Information supplied:
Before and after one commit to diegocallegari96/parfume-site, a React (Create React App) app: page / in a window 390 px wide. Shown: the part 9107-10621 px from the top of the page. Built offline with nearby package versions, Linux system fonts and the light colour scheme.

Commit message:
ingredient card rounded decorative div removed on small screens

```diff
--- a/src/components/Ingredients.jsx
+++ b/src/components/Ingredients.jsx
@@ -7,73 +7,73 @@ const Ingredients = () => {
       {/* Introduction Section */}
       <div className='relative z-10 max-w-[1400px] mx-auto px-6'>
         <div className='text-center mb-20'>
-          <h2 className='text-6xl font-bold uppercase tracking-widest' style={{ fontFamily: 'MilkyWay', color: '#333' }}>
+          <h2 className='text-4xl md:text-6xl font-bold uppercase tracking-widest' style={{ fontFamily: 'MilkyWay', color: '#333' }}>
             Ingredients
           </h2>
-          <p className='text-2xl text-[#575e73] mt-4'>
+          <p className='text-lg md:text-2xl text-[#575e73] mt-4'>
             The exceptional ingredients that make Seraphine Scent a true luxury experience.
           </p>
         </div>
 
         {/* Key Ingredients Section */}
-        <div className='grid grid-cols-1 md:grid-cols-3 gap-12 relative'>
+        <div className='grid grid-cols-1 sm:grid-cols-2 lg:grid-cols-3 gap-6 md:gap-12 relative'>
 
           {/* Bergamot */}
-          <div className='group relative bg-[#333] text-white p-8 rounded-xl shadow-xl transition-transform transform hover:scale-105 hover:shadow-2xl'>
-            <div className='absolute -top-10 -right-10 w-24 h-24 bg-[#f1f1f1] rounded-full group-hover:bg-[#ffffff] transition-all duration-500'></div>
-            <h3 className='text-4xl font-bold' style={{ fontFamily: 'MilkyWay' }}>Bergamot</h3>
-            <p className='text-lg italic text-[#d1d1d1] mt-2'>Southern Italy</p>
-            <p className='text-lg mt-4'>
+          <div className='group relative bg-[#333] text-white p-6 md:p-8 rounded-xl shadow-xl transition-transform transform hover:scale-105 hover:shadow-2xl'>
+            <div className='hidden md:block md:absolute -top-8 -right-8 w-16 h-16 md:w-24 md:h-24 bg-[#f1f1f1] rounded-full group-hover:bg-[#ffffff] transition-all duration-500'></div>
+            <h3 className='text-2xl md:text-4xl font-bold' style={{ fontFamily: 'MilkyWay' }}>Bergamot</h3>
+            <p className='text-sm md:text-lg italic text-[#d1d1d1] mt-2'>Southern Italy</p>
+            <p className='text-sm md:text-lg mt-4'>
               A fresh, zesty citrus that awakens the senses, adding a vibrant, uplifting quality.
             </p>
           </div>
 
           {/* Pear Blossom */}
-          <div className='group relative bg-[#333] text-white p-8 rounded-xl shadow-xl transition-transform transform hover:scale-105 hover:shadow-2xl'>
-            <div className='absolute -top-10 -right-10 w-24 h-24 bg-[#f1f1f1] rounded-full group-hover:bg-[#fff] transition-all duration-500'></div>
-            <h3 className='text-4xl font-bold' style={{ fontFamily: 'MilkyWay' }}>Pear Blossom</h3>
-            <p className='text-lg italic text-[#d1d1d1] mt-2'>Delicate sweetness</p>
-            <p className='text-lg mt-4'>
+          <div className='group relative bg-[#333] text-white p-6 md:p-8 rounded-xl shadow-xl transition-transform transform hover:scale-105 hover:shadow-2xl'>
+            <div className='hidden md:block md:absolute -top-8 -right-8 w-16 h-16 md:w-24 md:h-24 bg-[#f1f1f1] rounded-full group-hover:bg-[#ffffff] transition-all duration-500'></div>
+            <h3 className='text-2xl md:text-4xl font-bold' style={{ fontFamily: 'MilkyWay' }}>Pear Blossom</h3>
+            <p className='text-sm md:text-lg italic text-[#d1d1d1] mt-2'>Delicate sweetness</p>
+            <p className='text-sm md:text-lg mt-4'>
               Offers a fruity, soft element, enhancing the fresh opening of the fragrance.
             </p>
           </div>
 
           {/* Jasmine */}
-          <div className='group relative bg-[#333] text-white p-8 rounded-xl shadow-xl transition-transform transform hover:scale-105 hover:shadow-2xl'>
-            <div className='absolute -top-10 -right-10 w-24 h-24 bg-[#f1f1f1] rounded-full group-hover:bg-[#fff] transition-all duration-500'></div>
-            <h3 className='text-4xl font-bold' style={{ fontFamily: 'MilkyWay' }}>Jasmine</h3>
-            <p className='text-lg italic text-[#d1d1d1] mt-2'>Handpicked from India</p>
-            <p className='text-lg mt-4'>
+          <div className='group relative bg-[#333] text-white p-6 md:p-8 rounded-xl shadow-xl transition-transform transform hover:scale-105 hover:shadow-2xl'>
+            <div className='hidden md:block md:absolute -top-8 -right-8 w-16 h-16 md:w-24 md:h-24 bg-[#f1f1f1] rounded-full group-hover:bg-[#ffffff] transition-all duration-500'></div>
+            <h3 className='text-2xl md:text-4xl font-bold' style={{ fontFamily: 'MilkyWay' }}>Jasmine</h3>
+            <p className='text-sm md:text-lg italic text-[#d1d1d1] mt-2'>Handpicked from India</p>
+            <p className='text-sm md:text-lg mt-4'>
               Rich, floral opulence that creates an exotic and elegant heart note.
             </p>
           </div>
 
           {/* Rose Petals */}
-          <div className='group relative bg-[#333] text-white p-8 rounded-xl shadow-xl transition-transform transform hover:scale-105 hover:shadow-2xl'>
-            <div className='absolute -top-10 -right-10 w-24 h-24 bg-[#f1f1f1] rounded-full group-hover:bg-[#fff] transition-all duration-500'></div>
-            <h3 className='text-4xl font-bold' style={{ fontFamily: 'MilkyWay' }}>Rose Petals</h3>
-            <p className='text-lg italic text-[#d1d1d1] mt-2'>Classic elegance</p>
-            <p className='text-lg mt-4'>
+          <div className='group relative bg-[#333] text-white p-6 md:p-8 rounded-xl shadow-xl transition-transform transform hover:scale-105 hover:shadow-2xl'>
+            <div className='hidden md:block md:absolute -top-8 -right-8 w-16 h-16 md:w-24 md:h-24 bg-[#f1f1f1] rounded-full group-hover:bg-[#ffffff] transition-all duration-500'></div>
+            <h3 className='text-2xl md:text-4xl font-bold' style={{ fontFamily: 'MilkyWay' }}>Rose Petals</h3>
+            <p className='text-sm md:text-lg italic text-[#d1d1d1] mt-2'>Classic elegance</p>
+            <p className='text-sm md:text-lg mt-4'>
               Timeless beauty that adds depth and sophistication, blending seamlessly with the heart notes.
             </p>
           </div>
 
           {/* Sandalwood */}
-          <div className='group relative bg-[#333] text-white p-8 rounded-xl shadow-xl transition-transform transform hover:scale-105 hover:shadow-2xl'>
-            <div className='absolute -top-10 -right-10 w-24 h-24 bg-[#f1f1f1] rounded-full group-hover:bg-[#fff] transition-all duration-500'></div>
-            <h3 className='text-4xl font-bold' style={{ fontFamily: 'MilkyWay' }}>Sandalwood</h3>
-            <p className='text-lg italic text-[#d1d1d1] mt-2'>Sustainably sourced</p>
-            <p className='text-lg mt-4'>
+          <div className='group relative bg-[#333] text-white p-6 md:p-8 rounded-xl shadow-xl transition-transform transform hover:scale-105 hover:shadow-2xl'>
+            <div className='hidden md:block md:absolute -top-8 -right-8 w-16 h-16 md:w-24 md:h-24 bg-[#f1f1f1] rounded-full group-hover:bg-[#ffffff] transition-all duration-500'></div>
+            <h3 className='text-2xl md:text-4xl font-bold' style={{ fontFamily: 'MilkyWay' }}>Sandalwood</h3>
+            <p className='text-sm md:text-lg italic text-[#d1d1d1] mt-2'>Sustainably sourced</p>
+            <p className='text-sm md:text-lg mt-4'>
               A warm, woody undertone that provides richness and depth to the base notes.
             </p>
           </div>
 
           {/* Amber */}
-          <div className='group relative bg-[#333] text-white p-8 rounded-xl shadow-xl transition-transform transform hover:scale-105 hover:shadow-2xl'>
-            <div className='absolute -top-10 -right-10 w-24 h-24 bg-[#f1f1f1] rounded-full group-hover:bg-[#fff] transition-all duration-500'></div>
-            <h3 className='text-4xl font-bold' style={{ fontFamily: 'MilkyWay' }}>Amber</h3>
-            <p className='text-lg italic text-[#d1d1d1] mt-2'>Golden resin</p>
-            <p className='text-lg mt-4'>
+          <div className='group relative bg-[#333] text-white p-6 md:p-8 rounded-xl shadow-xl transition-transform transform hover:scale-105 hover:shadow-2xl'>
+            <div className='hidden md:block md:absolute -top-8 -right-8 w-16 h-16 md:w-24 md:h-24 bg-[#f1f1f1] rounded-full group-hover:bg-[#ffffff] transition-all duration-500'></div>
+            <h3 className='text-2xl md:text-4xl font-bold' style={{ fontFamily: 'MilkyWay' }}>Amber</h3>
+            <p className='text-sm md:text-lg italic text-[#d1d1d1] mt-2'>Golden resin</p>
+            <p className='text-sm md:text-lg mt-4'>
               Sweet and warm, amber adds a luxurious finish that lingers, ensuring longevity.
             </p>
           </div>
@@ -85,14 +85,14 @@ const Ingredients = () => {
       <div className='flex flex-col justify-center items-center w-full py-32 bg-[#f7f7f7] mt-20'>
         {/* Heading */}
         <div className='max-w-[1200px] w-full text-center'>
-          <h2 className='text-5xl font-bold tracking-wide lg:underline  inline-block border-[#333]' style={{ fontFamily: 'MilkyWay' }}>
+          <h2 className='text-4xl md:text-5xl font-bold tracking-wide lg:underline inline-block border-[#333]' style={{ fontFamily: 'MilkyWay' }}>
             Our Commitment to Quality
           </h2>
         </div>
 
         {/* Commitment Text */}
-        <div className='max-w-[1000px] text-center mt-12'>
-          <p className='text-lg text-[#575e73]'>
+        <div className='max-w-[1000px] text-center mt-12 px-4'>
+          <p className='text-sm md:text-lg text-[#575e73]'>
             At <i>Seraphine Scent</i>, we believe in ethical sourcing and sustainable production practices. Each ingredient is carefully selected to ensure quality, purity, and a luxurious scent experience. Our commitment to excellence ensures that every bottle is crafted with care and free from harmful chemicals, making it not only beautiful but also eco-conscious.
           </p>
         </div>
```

To do: Return all lines from the entries that contain the string "center".

Task response:
         <div className='text-center mb-20'>
       <div className='flex flex-col justify-center items-center w-full py-32 bg-[#f7f7f7] mt-20'>
         <div className='max-w-[1200px] w-full text-center'>
-        <div className='max-w-[1000px] text-center mt-12'>
+        <div className='max-w-[1000px] text-center mt-12 px-4'>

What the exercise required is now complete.